§ Entries provided

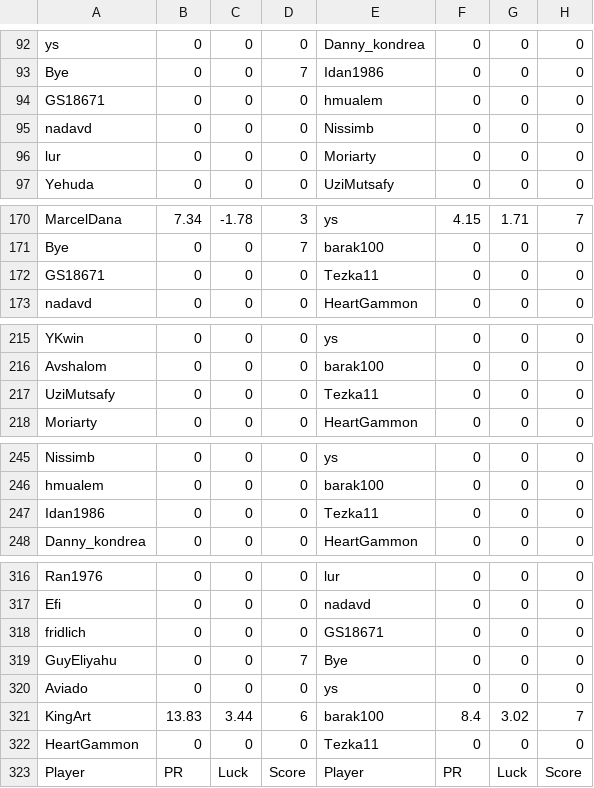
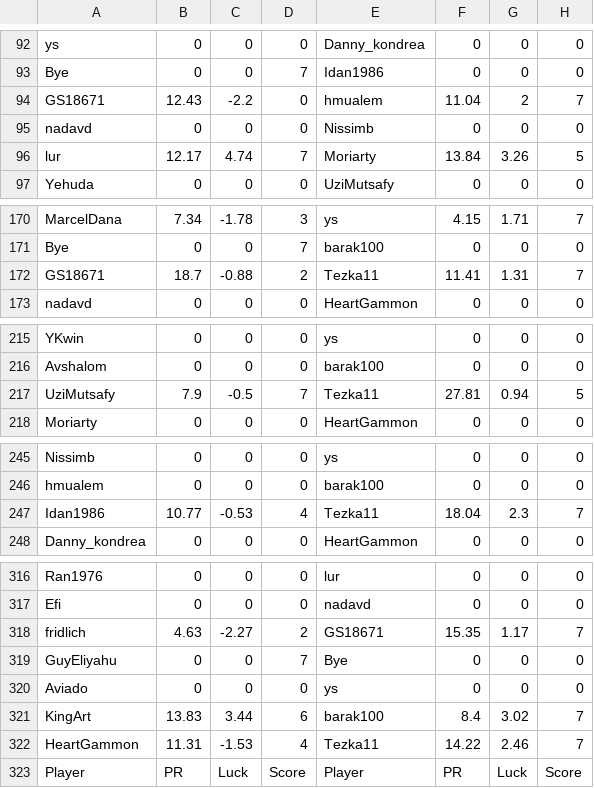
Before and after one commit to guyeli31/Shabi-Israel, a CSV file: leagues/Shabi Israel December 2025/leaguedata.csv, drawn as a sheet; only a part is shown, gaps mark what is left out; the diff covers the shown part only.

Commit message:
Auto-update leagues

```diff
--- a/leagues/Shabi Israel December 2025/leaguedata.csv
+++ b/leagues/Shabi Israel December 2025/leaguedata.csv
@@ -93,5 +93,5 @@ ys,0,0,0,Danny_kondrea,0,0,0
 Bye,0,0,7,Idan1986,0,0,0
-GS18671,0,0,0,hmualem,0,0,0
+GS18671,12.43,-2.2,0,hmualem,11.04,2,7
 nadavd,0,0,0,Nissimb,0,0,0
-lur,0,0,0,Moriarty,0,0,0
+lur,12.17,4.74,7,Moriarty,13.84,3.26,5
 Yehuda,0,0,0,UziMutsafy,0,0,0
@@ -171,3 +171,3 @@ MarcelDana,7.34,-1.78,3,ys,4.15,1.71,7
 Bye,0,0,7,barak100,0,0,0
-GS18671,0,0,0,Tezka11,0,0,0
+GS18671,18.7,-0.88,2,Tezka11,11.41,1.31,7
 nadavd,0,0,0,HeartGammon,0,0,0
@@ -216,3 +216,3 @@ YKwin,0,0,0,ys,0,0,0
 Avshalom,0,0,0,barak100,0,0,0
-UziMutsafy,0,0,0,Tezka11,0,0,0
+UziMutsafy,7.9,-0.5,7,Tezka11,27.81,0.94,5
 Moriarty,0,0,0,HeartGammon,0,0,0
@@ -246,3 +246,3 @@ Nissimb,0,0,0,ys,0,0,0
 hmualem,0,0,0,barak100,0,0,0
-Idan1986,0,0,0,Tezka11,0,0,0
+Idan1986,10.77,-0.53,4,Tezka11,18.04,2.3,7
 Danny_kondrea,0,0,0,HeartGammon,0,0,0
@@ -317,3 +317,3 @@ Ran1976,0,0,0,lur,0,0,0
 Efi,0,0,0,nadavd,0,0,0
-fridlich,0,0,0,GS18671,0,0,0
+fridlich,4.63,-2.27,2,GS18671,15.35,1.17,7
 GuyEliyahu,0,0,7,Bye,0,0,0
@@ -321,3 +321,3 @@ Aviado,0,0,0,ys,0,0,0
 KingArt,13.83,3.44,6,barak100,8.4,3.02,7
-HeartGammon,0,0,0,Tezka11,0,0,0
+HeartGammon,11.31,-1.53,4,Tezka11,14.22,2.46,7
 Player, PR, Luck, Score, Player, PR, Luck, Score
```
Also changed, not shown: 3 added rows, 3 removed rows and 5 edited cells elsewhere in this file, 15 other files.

--

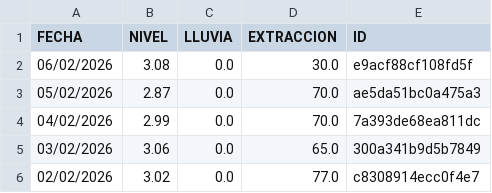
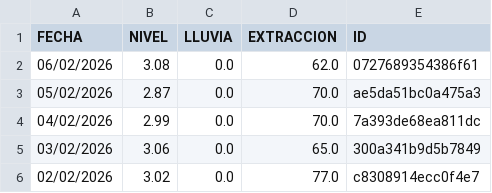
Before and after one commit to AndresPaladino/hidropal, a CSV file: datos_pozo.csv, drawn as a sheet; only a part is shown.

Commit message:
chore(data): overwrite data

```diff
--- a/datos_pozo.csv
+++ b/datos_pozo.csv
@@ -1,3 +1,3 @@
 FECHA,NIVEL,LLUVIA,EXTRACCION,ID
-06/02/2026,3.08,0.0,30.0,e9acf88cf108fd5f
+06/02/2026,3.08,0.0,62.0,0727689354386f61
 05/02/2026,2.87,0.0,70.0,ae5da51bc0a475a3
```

---

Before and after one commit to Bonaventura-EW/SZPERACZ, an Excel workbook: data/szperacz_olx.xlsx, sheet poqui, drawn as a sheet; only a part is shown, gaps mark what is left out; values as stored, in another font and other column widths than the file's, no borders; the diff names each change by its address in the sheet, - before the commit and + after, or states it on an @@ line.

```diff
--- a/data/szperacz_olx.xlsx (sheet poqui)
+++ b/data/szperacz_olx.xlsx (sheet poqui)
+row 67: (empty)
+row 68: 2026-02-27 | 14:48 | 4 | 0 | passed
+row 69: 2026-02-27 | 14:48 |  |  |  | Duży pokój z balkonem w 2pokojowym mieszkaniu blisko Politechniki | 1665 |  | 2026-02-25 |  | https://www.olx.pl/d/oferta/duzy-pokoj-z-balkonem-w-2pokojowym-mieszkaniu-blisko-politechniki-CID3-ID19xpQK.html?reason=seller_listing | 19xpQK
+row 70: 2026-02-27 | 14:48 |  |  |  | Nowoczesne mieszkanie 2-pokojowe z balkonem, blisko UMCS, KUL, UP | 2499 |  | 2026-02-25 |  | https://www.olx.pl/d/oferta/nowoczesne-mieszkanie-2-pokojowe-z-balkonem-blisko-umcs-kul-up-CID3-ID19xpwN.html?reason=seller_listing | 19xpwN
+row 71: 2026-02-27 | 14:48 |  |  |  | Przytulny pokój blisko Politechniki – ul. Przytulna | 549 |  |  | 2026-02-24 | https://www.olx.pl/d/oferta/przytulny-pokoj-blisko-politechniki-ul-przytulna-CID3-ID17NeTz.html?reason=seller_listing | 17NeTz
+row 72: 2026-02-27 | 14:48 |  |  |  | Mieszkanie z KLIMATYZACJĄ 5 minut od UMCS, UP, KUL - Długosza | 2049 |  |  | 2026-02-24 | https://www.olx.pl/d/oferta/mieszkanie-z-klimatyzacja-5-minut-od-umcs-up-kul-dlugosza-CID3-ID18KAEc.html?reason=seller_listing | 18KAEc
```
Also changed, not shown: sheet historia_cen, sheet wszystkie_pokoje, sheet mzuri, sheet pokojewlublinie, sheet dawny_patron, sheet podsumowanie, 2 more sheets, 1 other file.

§ Activity
If a line of the listing above holds the string "HeartGammon", copy it.

§ Task solution
 nadavd,0,0,0,HeartGammon,0,0,0
 Moriarty,0,0,0,HeartGammon,0,0,0
 Danny_kondrea,0,0,0,HeartGammon,0,0,0
-HeartGammon,0,0,0,Tezka11,0,0,0
+HeartGammon,11.31,-1.53,4,Tezka11,14.22,2.46,7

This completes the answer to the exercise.